Web page edit records:
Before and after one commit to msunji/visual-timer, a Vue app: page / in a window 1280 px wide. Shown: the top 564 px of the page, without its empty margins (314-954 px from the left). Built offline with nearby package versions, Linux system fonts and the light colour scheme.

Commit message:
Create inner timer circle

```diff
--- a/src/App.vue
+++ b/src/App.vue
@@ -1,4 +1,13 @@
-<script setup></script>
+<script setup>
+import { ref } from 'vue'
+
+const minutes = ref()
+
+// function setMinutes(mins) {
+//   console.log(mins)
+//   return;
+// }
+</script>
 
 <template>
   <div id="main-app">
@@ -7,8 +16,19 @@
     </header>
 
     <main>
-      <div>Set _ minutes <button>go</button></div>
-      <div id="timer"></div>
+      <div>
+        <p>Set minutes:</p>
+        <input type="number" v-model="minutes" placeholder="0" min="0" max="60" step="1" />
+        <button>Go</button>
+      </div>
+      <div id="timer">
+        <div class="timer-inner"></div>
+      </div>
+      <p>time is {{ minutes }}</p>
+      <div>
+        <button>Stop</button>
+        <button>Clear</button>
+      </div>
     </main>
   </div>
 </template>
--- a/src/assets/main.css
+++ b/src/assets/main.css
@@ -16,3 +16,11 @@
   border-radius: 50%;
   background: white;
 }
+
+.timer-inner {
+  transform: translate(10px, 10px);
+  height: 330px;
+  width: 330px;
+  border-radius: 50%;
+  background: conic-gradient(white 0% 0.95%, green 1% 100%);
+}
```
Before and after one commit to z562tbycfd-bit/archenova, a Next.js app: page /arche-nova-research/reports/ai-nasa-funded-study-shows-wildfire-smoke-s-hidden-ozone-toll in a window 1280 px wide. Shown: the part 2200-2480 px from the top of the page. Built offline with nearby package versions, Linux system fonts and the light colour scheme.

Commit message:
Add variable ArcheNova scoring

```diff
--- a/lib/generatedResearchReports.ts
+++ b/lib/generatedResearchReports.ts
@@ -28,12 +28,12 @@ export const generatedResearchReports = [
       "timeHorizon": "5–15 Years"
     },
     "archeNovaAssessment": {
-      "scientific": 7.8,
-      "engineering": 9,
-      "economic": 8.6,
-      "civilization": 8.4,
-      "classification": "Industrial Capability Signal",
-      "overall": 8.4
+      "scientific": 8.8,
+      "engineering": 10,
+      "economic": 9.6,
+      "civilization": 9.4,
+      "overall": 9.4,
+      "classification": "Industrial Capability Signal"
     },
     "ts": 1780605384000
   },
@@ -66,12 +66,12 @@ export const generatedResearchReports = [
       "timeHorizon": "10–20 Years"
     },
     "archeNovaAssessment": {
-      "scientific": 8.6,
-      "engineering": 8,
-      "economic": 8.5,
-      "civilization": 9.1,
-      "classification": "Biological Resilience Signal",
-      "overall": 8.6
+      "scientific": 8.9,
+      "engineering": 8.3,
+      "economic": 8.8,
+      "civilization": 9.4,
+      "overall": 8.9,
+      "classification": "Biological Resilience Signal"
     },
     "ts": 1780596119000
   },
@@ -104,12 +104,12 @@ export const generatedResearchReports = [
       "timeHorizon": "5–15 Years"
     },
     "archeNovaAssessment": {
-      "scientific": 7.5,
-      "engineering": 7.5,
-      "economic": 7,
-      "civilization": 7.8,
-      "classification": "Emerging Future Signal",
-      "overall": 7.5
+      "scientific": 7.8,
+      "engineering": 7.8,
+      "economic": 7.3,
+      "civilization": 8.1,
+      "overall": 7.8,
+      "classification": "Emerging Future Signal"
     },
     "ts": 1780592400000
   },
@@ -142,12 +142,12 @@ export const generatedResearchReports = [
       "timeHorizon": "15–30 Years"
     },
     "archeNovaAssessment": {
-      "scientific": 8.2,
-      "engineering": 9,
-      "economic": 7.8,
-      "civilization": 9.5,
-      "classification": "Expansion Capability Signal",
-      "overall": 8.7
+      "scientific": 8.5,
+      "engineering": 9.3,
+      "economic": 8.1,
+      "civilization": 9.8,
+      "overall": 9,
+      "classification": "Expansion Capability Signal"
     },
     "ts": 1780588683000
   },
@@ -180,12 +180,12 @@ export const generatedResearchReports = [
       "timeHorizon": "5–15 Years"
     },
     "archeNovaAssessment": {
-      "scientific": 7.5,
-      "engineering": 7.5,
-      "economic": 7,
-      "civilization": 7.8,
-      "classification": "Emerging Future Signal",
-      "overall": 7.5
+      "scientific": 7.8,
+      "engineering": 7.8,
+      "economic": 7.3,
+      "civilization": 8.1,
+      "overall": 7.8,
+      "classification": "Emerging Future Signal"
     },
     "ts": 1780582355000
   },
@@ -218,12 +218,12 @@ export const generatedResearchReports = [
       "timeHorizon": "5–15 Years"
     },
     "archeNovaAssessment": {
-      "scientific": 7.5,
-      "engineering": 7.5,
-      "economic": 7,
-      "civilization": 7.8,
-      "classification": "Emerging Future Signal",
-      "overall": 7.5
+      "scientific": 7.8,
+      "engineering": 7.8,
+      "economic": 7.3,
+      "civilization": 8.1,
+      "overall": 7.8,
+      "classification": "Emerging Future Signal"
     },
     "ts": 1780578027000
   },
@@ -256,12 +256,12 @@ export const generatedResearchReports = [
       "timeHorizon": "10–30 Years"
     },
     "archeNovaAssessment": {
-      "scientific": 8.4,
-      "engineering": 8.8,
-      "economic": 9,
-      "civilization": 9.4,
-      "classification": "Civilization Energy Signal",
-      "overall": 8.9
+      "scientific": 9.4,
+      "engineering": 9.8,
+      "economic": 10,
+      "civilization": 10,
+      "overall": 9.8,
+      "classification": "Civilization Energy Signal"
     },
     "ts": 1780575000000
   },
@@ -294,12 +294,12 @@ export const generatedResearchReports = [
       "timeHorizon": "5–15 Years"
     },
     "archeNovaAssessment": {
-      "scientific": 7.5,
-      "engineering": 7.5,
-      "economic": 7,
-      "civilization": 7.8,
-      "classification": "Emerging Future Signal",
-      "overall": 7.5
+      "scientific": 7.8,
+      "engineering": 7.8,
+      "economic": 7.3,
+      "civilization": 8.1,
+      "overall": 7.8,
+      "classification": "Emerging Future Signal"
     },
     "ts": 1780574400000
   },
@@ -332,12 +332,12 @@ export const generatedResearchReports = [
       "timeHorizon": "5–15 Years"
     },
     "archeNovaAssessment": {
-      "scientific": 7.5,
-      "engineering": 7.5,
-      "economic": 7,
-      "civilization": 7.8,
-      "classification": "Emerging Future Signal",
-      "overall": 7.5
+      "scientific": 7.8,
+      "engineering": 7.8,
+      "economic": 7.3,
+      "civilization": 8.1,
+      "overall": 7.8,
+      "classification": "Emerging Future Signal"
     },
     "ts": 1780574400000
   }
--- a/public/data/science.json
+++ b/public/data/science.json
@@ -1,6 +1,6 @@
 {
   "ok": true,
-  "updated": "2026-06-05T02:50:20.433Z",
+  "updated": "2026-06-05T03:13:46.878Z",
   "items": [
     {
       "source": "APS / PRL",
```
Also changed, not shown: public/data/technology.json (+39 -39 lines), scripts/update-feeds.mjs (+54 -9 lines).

Task brief: Among the entries, how many lines include the word "Industrial"? Give only the number.

Solution: 2